## Task prompt
The answer must be one number: how many lines in the records below contain the word "高级算法期末复习资料".

(Stored dataset items)
******

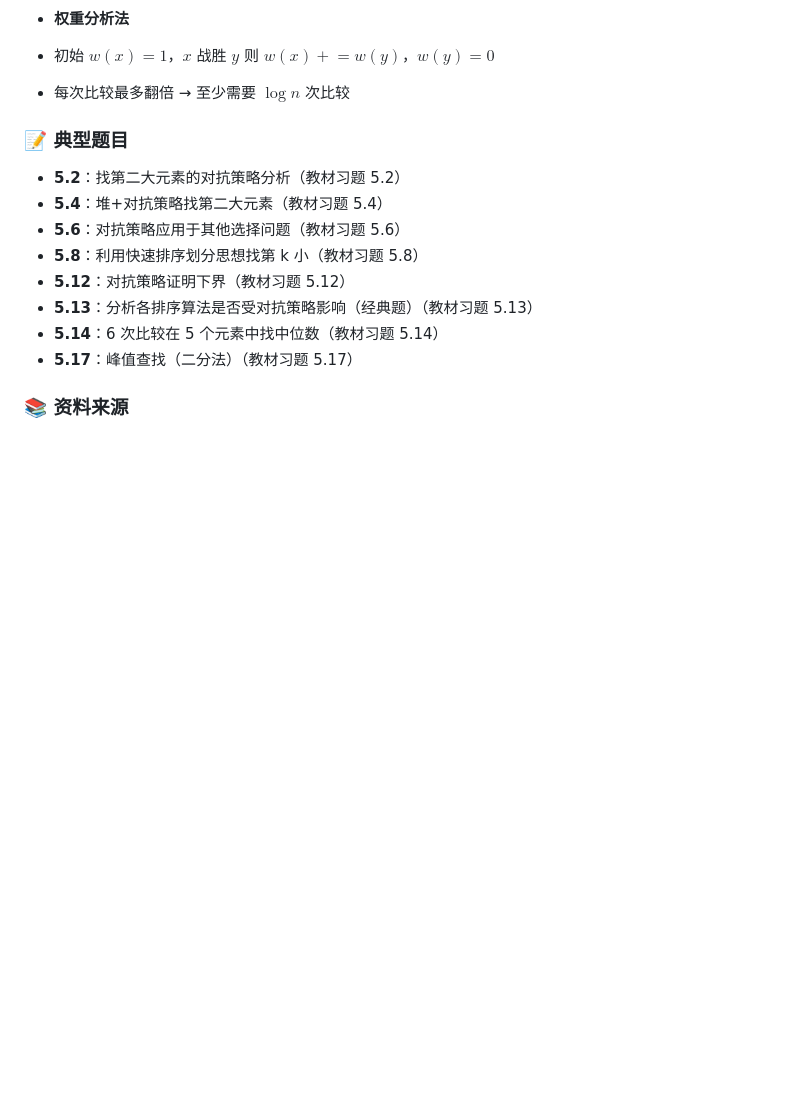
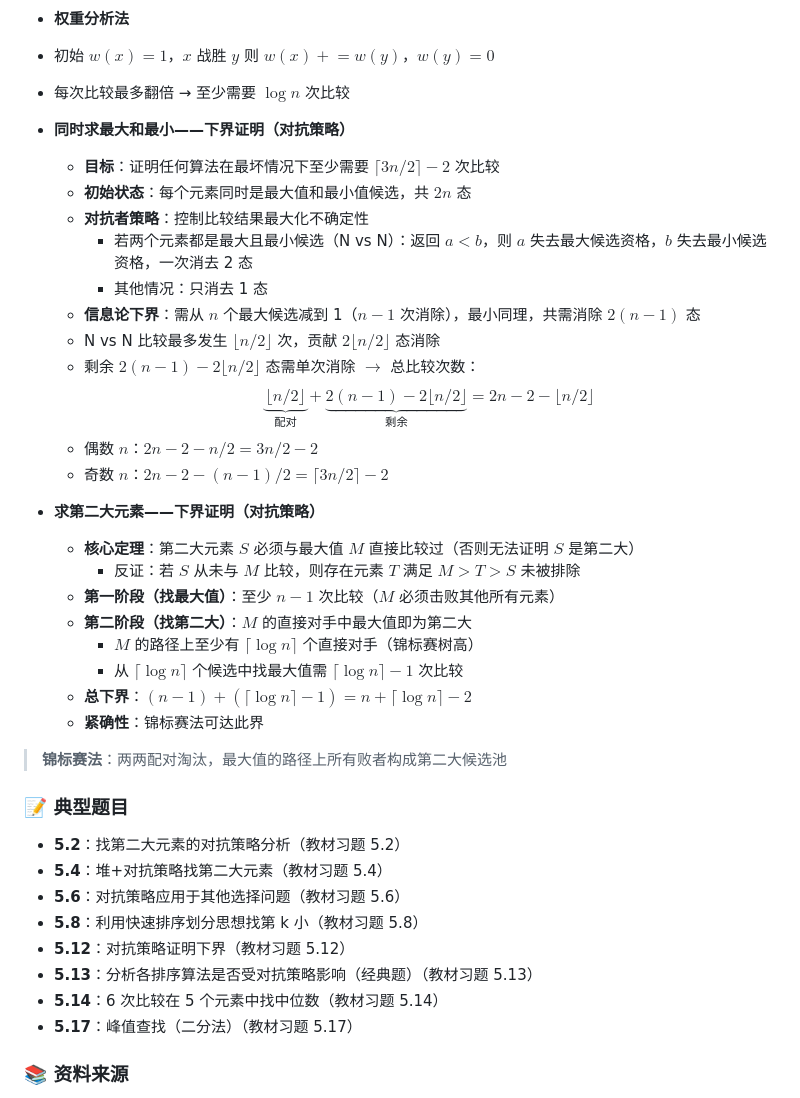
Before and after one commit to bxttttt/gaoji-suanfa-review, a Markdown page: 高级算法期末复习资料.md, the part around one of its changes. GitHub-like rendering; blank space fills up the shorter version.

```diff
--- a/高级算法期末复习资料.md
+++ b/高级算法期末复习资料.md
@@ -634,6 +634,33 @@ $$A(n) = (n-1) + \frac{2}{n}\sum_{i=1}^{n-1} A(i)$$
 - 初始 $w(x) = 1$，$x$ 战胜 $y$ 则 $w(x) \mathrel{+}= w(y)$，$w(y) = 0$
 - 每次比较最多翻倍 → 至少需要 $\log n$ 次比较
 
+
+
+- **同时求最大和最小——下界证明（对抗策略）**
+  - **目标**：证明任何算法在最坏情况下至少需要 $\lceil 3n/2 \rceil - 2$ 次比较
+  - **初始状态**：每个元素同时是最大值和最小值候选，共 $2n$ 态
+  - **对抗者策略**：控制比较结果最大化不确定性
+    - 若两个元素都是最大且最小候选（N vs N）：返回 $a < b$，则 $a$ 失去最大候选资格，$b$ 失去最小候选资格，一次消去 2 态
+    - 其他情况：只消去 1 态
+  - **信息论下界**：需从 $n$ 个最大候选减到 1（$n-1$ 次消除），最小同理，共需消除 $2(n-1)$ 态
+  - N vs N 比较最多发生 $\lfloor n/2 \rfloor$ 次，贡献 $2\lfloor n/2 \rfloor$ 态消除
+  - 剩余 $2(n-1) - 2\lfloor n/2 \rfloor$ 态需单次消除 $\rightarrow$ 总比较次数：
+    $$ \underbrace{\lfloor n/2 \rfloor}_{\text{配对}} + \underbrace{2(n-1) - 2\lfloor n/2 \rfloor}_{\text{剩余}} = 2n - 2 - \lfloor n/2 \rfloor $$
+  - 偶数 $n$：$2n - 2 - n/2 = 3n/2 - 2$
+  - 奇数 $n$：$2n - 2 - (n-1)/2 = \lceil 3n/2 \rceil - 2$
+
+- **求第二大元素——下界证明（对抗策略）**
+  - **核心定理**：第二大元素 $S$ 必须与最大值 $M$ 直接比较过（否则无法证明 $S$ 是第二大）
+    - 反证：若 $S$ 从未与 $M$ 比较，则存在元素 $T$ 满足 $M > T > S$ 未被排除
+  - **第一阶段（找最大值）**：至少 $n-1$ 次比较（$M$ 必须击败其他所有元素）
+  - **第二阶段（找第二大）**：$M$ 的直接对手中最大值即为第二大
+    - $M$ 的路径上至少有 $\lceil \log n \rceil$ 个直接对手（锦标赛树高）
+    - 从 $\lceil \log n \rceil$ 个候选中找最大值需 $\lceil \log n \rceil - 1$ 次比较
+  - **总下界**：$(n-1) + (\lceil \log n \rceil - 1) = n + \lceil \log n \rceil - 2$
+  - **紧确性**：锦标赛法可达此界
+
+> **锦标赛法**：两两配对淘汰，最大值的路径上所有败者构成第二大候选池
+
 ### 📝 典型题目
 
 - **5.2**：找第二大元素的对抗策略分析（教材习题 5.2）
```
Also changed, not shown: other parts of 高级算法期末复习资料.md (+82 -1 lines).
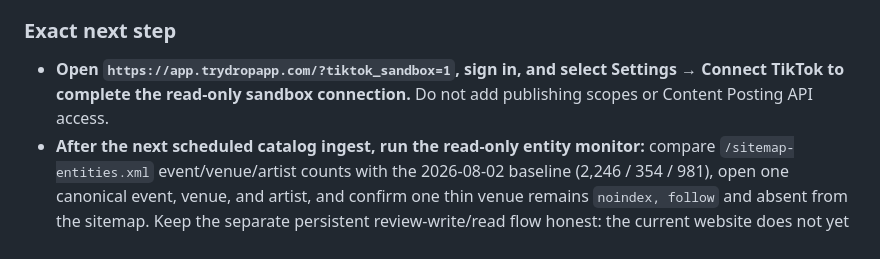
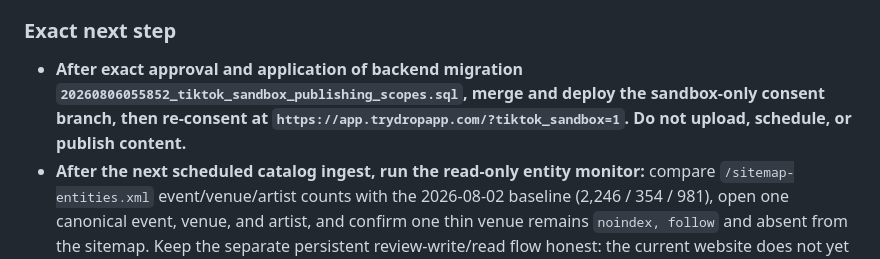
Before and after one commit to ashinde8513/drop-site, a Markdown page: PROJECT_STATE.md, the part around the change. Drawn GitHub-style.

Commit message:
docs: record TikTok sandbox consent gate

```diff
--- a/PROJECT_STATE.md
+++ b/PROJECT_STATE.md
@@ -85,9 +85,11 @@ Live cross-session claims (who is working on what right now) are in the vault: `
   published-festival `event_set_times`; do not fabricate set times. Author and
   apply the reviewed v1 manifest when a primary source becomes available.
 ### Exact next step
-- **Open `https://app.trydropapp.com/?tiktok_sandbox=1`, sign in, and select
-  Settings → Connect TikTok to complete the read-only sandbox connection.**
-  Do not add publishing scopes or Content Posting API access.
+- **After exact approval and application of backend migration
+  `20260806055852_tiktok_sandbox_publishing_scopes.sql`, merge and deploy the
+  sandbox-only consent branch, then re-consent at
+  `https://app.trydropapp.com/?tiktok_sandbox=1`. Do not upload, schedule, or
+  publish content.**
 - **After the next scheduled catalog ingest, run the read-only entity monitor:** compare `/sitemap-entities.xml` event/venue/artist counts with the 2026-08-02 baseline (2,246 / 354 / 981), open one canonical event, venue, and artist, and confirm one thin venue remains `noindex, follow` and absent from the sitemap. Keep the separate persistent review-write/read flow honest: the current website does not yet persist reviews.
 - **After the next scheduled catalog ingest, spot-check that the homepage event/city totals still refresh and the ticket-source strip remains correctly sized on desktop and mobile.**
 - **Creator Program: merge the `/creators` redirect-loop hotfix through the standard website PR → `main` workflow, then verify the canonical page, form validation, console health, and same-origin submission boundary in production.** Mobile release-train PR #297 and the resulting exact-tag OTA remain separate founder gates.
```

******

## Exercise output
4